## What the task asks
Every entry, from first to last, must be written out exactly.
= Beginning of Section =
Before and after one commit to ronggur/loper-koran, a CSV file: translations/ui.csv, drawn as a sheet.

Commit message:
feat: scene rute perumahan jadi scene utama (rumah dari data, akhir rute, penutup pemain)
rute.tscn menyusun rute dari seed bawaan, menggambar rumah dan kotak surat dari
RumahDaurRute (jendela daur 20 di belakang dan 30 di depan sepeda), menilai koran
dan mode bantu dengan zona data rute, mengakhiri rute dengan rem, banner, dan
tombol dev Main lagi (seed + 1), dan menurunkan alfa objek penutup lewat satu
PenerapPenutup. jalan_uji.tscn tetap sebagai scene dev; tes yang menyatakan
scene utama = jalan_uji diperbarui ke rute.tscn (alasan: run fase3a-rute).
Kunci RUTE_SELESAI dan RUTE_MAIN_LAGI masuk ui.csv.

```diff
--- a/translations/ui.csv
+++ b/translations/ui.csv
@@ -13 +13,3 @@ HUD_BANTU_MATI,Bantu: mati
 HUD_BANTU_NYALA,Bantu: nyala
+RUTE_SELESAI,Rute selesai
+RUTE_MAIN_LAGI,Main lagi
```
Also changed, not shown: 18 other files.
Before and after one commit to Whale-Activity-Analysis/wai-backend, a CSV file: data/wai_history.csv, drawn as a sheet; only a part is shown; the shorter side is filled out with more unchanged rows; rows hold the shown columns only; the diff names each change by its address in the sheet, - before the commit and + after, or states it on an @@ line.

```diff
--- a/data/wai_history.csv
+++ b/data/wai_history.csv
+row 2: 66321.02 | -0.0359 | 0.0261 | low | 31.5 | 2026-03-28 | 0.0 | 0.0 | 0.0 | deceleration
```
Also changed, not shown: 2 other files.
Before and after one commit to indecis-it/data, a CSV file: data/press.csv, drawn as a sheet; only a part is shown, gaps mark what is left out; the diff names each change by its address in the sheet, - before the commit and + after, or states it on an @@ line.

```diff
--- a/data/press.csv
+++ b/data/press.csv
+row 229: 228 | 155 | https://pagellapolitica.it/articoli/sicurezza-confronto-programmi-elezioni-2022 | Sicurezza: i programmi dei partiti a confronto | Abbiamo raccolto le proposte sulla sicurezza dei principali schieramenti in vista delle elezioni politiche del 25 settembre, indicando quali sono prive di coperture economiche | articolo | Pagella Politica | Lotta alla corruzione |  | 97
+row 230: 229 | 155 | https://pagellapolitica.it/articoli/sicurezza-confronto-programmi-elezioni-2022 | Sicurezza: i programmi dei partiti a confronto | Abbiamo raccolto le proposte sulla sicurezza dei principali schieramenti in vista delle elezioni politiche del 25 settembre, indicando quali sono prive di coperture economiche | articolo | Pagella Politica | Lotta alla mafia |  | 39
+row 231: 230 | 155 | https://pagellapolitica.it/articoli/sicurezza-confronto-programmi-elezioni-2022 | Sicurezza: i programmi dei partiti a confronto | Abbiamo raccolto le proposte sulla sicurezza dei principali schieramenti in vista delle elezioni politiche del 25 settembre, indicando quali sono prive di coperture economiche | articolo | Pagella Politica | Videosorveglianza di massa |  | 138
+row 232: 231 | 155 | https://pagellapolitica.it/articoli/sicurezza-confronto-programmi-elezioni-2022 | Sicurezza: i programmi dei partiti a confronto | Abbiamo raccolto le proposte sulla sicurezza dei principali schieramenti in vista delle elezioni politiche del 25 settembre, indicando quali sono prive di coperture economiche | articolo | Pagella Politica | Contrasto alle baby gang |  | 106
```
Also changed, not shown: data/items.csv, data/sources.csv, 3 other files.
= End of Section =
## Result
Before and after one commit to ronggur/loper-koran, a CSV file: translations/ui.csv, drawn as a sheet.

Commit message:
feat: scene rute perumahan jadi scene utama (rumah dari data, akhir rute, penutup pemain)
rute.tscn menyusun rute dari seed bawaan, menggambar rumah dan kotak surat dari
RumahDaurRute (jendela daur 20 di belakang dan 30 di depan sepeda), menilai koran
dan mode bantu dengan zona data rute, mengakhiri rute dengan rem, banner, dan
tombol dev Main lagi (seed + 1), dan menurunkan alfa objek penutup lewat satu
PenerapPenutup. jalan_uji.tscn tetap sebagai scene dev; tes yang menyatakan
scene utama = jalan_uji diperbarui ke rute.tscn (alasan: run fase3a-rute).
Kunci RUTE_SELESAI dan RUTE_MAIN_LAGI masuk ui.csv.

```diff
--- a/translations/ui.csv
+++ b/translations/ui.csv
@@ -13 +13,3 @@ HUD_BANTU_MATI,Bantu: mati
 HUD_BANTU_NYALA,Bantu: nyala
+RUTE_SELESAI,Rute selesai
+RUTE_MAIN_LAGI,Main lagi
```
Also changed, not shown: 18 other files.
Before and after one commit to Whale-Activity-Analysis/wai-backend, a CSV file: data/wai_history.csv, drawn as a sheet; only a part is shown; the shorter side is filled out with more unchanged rows; rows hold the shown columns only; the diff names each change by its address in the sheet, - before the commit and + after, or states it on an @@ line.

```diff
--- a/data/wai_history.csv
+++ b/data/wai_history.csv
+row 2: 66321.02 | -0.0359 | 0.0261 | low | 31.5 | 2026-03-28 | 0.0 | 0.0 | 0.0 | deceleration
```
Also changed, not shown: 2 other files.
Before and after one commit to indecis-it/data, a CSV file: data/press.csv, drawn as a sheet; only a part is shown, gaps mark what is left out; the diff names each change by its address in the sheet, - before the commit and + after, or states it on an @@ line.

```diff
--- a/data/press.csv
+++ b/data/press.csv
+row 229: 228 | 155 | https://pagellapolitica.it/articoli/sicurezza-confronto-programmi-elezioni-2022 | Sicurezza: i programmi dei partiti a confronto | Abbiamo raccolto le proposte sulla sicurezza dei principali schieramenti in vista delle elezioni politiche del 25 settembre, indicando quali sono prive di coperture economiche | articolo | Pagella Politica | Lotta alla corruzione |  | 97
+row 230: 229 | 155 | https://pagellapolitica.it/articoli/sicurezza-confronto-programmi-elezioni-2022 | Sicurezza: i programmi dei partiti a confronto | Abbiamo raccolto le proposte sulla sicurezza dei principali schieramenti in vista delle elezioni politiche del 25 settembre, indicando quali sono prive di coperture economiche | articolo | Pagella Politica | Lotta alla mafia |  | 39
+row 231: 230 | 155 | https://pagellapolitica.it/articoli/sicurezza-confronto-programmi-elezioni-2022 | Sicurezza: i programmi dei partiti a confronto | Abbiamo raccolto le proposte sulla sicurezza dei principali schieramenti in vista delle elezioni politiche del 25 settembre, indicando quali sono prive di coperture economiche | articolo | Pagella Politica | Videosorveglianza di massa |  | 138
+row 232: 231 | 155 | https://pagellapolitica.it/articoli/sicurezza-confronto-programmi-elezioni-2022 | Sicurezza: i programmi dei partiti a confronto | Abbiamo raccolto le proposte sulla sicurezza dei principali schieramenti in vista delle elezioni politiche del 25 settembre, indicando quali sono prive di coperture economiche | articolo | Pagella Politica | Contrasto alle baby gang |  | 106
```
Also changed, not shown: data/items.csv, data/sources.csv, 3 other files.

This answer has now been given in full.